Cheating Wars in the Classroom
- By Scott N. Schober
- Jul 15, 2013
Often, students think they are smarter than their teacher. Face it, the world has changed when it comes to technology. Hand any child a computer and they can intuitively figure things out faster than an adult. The same rule applies to mobile phones that are so commonplace that it is rare to find an individual without one.
Keeping in touch with our children when they are at school has gained importance in this uncertain world. The trouble arises when children misuse their mobile phones to get a better grade. From a young age, today’s children feel pressure to study hard to get into college to land a lucrative career. With the mounting pressure, many students resort to taking short cuts by taking the easy way out and cheating.
Cheating takes many forms: an innocent glance at the student’s exam in the adjacent row, or writing the answers on your palm. At the end of the day, cheating is wrong and should not be tolerated. Students turn to high-tech cheating with their mobile phones because they think their teachers aren’t savvy enough to catch them.
Students are tempted during exams to do a quick search on Google for the answer that slipped their mind. There also is a temptation to text their buddy across the room and ask for help on a question. You might wonder, “How can they text without getting caught?”
Many students are so proficient at texting that they only need to glance at the keyboard for a second. They hide their mobile phone under their desk, between their legs, or in their pockets, making it all the more challenging to catch. Plus, phones set on vibrate are virtually silent.
However, the vibration might give away their plan, so experienced cheaters resort to unique ring tones a teacher cannot hear. There are numerous ring tones that students download to their phones that will alert them to an incoming text or email. The interesting part is that people who are 20 years and older—like the teachers—cannot hear these “ultrasonic” tones.
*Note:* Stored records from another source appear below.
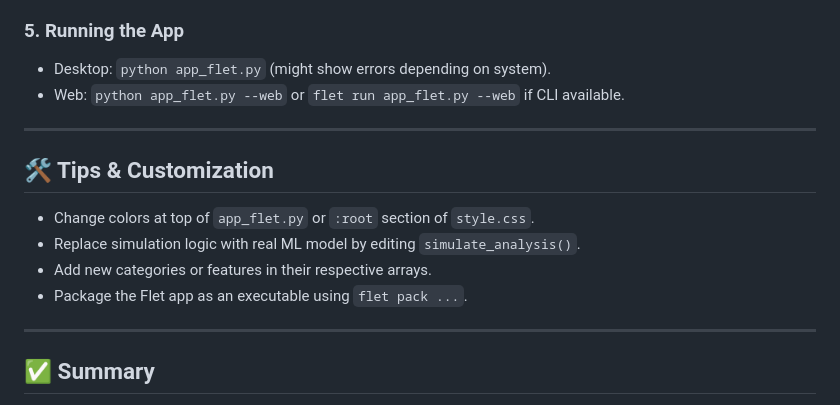
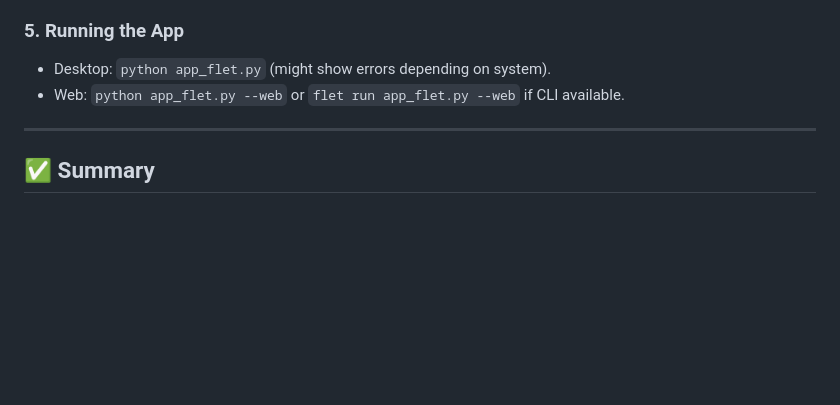
Before and after one commit to ejdlandong/CPE178P_E01_2T2526_G5, a Markdown page: README.md, the part around the change. GitHub-like rendering; blank space fills up the shorter version.

```diff
--- a/README.md
+++ b/README.md
@@ -75,14 +75,5 @@ This document outlines the step-by-step process for both the **website frontend*
 
 ---
 
-## 🛠 Tips & Customization
-
-- Change colors at top of `app_flet.py` or `:root` section of `style.css`.
-- Replace simulation logic with real ML model by editing `simulate_analysis()`.
-- Add new categories or features in their respective arrays.
-- Package the Flet app as an executable using `flet pack ...`.
-
----
-
 ## ✅ Summary
 This project demonstrates both a static website and a cross-platform Python application. The step-by-step structure above should help you understand how each part is built and how to run or extend the code.
```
Reality is, they are not ultrasonic, but are in the hearing range that only younger ears can discern (typically 17 kHz and upwards). Teachers typically are more than 20 years old, and with time, hearing sensitivity degrades and the ability to hear higher frequency diminishes.
To help teachers take back control of the classroom, Berkeley Varitronics Systems has developed an affordable tool called the PocketHound cell phone detector. This device is small enough to fit in a teacher’s pocket so that they can covertly monitor for cheaters as they navigate between rows of desks during exams or while sitting at their desk. PocketHound will vibrate when there is a transmission from a mobile phone in close proximity, alerting the teacher to move in on the culprit. In addition, the bright blue LEDs provide a visual alert to the teacher as they approach the unsuspecting cheater.
PocketHound has an integrated, multiband antenna that is hidden under the label allowing for true stealth approaches. An internal rechargeable Li-ION battery has run-time of up to two hours. The product is simple to use with a single, integrated, jog slider control switch. The receiver continually scans all cell phone bands and uses a sophisticated algorithm that constantly samples the Radio Frequency (RF) noise floor to distinguish real cellular activity versus ambient RF noise.
This article originally appeared in the July 2013 issue of Security Today.
Scott Schober is the president and CEO of Berkeley Varitronics Systems.